* YOUR ASSIGNMENT *
Go through the data and say how many lines include the string "Colors"; return only the figure.

————

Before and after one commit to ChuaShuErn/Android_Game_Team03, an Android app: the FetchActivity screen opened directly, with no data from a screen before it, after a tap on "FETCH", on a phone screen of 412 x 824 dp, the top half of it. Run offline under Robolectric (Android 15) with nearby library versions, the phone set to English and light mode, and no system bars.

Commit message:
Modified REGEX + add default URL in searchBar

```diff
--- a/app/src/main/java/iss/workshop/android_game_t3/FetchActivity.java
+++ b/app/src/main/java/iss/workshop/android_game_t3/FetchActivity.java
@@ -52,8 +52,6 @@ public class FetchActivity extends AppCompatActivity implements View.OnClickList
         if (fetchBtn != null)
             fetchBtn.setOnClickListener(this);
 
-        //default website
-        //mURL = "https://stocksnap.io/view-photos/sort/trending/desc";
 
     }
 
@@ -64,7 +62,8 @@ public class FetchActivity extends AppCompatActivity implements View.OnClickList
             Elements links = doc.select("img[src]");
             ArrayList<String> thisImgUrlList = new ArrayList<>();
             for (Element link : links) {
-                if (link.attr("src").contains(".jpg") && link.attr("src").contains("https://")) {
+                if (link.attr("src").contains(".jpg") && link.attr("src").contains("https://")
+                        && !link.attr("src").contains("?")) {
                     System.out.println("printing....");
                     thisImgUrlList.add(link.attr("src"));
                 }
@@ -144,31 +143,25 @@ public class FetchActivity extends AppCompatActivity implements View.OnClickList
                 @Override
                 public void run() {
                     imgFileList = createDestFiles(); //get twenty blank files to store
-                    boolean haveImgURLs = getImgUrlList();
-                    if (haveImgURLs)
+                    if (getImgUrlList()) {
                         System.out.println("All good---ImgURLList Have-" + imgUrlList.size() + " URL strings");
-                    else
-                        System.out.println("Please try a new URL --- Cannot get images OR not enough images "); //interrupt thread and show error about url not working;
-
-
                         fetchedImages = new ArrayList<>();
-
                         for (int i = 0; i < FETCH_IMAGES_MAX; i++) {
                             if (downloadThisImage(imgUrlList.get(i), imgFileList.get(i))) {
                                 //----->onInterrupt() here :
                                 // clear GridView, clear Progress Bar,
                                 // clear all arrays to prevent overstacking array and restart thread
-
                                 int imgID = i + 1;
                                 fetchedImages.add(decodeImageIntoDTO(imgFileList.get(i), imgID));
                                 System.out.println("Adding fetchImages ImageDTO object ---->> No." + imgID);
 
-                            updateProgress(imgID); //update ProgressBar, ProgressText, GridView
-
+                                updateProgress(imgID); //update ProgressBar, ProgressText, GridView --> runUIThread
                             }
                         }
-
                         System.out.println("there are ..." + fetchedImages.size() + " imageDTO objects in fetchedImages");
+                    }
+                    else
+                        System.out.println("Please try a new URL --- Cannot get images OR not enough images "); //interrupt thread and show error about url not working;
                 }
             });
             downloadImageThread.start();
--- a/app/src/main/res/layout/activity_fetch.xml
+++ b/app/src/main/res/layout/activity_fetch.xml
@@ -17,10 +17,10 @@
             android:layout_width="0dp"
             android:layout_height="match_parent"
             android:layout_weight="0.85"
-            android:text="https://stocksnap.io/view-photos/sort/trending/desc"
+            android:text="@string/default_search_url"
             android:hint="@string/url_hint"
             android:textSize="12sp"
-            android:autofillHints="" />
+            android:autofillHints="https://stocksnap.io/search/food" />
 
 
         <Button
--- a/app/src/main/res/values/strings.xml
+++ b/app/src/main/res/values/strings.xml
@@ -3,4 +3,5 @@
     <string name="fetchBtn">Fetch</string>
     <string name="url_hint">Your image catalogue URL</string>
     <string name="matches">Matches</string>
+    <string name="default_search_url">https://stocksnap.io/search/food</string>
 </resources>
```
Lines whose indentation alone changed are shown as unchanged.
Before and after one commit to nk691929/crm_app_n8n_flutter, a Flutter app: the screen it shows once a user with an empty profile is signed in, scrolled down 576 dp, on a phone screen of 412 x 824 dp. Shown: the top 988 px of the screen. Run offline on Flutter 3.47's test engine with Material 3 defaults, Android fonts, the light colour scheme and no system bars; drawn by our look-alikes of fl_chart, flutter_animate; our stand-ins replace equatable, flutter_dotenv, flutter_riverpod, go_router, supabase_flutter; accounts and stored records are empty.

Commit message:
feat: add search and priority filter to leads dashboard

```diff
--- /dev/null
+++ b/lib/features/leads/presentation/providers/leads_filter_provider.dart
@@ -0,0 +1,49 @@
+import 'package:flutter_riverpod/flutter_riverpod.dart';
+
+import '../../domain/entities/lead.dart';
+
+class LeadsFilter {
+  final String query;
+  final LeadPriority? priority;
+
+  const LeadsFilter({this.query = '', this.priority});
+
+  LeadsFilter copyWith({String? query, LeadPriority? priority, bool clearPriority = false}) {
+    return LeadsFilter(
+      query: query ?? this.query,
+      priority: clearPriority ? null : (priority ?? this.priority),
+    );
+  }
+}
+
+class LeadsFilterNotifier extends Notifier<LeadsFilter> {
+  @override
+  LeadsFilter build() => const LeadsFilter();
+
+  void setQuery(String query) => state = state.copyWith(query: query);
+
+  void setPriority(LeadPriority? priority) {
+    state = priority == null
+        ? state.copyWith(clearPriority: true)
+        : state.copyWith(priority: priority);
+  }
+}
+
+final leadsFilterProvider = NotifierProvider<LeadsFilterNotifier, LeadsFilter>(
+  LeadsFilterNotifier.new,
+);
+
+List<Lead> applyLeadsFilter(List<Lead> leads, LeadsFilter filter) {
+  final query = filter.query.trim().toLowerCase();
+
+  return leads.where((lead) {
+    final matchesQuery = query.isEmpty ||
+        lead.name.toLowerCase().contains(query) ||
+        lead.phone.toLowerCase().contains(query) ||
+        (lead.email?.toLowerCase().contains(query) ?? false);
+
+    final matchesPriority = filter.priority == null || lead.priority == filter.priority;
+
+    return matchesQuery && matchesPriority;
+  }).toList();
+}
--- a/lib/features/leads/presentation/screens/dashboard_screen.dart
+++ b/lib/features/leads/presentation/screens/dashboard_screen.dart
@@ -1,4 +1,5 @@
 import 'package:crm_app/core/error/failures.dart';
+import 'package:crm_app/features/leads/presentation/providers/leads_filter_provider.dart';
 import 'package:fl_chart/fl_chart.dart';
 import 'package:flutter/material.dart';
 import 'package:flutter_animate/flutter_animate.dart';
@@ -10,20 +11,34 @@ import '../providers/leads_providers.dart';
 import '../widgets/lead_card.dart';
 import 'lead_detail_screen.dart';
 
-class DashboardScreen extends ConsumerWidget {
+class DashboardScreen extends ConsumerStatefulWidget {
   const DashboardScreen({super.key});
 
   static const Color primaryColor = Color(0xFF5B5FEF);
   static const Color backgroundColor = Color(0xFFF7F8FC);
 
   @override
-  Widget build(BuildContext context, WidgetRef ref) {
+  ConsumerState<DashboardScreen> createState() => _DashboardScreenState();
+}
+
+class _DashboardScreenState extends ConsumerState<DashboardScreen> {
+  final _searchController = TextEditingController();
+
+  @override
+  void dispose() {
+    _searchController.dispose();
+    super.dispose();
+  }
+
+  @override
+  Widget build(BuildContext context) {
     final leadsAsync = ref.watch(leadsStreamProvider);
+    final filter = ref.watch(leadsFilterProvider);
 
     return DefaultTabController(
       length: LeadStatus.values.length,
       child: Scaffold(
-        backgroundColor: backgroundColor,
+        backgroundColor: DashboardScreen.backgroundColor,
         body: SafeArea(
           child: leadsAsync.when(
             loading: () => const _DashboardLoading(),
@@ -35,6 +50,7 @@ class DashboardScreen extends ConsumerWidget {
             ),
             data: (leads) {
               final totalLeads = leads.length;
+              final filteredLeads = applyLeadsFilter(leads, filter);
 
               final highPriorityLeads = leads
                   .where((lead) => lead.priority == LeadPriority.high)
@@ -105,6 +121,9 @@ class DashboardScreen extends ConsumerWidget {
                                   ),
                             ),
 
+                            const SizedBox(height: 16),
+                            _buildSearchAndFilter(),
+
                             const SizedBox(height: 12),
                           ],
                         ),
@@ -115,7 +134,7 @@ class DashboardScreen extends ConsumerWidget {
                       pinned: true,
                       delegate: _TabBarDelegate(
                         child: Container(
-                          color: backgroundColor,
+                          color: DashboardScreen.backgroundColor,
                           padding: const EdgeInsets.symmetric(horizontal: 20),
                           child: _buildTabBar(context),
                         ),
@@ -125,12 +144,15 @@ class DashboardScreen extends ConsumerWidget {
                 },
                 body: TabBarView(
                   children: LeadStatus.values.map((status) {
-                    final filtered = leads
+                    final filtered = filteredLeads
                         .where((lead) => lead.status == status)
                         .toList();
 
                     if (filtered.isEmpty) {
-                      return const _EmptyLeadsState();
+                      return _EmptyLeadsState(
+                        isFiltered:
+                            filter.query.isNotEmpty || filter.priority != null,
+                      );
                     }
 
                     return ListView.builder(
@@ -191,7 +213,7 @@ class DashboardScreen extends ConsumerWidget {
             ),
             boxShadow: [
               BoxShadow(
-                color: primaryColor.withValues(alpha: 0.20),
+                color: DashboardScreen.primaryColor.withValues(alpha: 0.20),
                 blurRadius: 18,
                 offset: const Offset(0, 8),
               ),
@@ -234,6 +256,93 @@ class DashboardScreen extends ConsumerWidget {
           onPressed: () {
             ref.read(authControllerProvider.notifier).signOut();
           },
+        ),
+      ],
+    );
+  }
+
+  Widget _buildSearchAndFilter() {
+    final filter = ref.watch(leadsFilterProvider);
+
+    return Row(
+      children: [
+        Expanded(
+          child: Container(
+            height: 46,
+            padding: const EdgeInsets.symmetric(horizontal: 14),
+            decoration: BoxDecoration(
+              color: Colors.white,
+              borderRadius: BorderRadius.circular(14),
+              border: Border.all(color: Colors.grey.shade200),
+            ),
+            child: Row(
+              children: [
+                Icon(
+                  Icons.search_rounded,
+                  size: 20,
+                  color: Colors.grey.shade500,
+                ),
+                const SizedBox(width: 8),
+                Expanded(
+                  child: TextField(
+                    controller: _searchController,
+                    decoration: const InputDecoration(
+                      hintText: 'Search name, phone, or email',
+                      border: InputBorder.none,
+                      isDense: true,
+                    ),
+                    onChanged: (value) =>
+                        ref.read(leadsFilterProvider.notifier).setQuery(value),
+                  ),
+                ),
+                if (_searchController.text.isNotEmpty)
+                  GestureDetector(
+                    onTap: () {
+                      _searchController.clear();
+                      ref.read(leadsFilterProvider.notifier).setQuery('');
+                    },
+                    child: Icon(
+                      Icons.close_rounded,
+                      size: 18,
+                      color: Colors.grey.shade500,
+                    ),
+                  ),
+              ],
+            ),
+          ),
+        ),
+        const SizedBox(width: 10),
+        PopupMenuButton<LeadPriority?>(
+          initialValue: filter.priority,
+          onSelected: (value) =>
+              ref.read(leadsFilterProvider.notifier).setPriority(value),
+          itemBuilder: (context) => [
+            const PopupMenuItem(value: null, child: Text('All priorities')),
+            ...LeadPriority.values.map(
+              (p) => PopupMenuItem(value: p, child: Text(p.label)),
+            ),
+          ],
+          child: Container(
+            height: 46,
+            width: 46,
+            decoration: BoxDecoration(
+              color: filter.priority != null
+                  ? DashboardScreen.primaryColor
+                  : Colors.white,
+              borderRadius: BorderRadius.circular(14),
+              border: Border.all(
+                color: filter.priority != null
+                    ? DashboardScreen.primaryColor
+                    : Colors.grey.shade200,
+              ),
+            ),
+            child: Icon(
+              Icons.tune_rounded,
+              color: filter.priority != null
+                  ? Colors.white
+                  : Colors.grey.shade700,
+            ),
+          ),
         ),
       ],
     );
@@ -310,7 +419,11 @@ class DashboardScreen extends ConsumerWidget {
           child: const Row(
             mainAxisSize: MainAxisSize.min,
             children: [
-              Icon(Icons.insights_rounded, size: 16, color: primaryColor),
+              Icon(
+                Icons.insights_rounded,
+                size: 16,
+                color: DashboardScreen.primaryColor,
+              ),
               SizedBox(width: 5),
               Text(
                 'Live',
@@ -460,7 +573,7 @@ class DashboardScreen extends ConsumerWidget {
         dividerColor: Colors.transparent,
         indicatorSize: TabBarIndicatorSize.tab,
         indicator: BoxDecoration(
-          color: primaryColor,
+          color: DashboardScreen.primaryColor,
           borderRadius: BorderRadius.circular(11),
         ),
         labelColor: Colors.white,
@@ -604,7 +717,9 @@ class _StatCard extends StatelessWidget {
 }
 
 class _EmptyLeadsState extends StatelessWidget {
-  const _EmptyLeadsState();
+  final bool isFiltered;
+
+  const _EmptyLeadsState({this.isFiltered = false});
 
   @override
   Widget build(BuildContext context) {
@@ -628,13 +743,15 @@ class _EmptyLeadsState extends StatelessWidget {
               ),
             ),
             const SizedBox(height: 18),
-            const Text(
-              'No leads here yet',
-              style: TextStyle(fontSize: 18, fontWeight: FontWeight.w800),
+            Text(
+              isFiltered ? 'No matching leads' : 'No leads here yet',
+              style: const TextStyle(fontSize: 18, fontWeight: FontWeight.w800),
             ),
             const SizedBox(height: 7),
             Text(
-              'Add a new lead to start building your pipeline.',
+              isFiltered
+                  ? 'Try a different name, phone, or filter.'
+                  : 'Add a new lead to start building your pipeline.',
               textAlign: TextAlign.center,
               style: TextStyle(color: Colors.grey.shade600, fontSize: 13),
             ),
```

————

* THE COMPLETED TASK *
11